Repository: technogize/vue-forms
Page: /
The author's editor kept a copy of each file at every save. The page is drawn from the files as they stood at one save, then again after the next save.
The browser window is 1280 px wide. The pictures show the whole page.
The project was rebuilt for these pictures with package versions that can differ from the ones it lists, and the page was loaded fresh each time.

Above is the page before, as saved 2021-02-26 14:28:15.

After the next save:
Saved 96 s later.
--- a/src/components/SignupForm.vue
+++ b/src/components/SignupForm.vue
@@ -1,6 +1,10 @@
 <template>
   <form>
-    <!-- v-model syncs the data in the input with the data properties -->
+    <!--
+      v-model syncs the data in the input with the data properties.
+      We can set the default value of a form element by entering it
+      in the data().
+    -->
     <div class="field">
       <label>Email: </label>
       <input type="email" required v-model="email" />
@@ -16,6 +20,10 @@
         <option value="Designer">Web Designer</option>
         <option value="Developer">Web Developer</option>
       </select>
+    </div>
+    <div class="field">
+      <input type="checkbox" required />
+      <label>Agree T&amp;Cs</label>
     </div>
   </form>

## ACTION ITEM
Output exactly, and only, the lines running from the one that contains "Saved 96 s later." through the last line of the entries above.

## RESPONSE AREA
Saved 96 s later.
--- a/src/components/SignupForm.vue
+++ b/src/components/SignupForm.vue
@@ -1,6 +1,10 @@
 <template>
   <form>
-    <!-- v-model syncs the data in the input with the data properties -->
+    <!--
+      v-model syncs the data in the input with the data properties.
+      We can set the default value of a form element by entering it
+      in the data().
+    -->
     <div class="field">
       <label>Email: </label>
       <input type="email" required v-model="email" />
@@ -16,6 +20,10 @@
         <option value="Designer">Web Designer</option>
         <option value="Developer">Web Developer</option>
       </select>
+    </div>
+    <div class="field">
+      <input type="checkbox" required />
+      <label>Agree T&amp;Cs</label>
     </div>
   </form>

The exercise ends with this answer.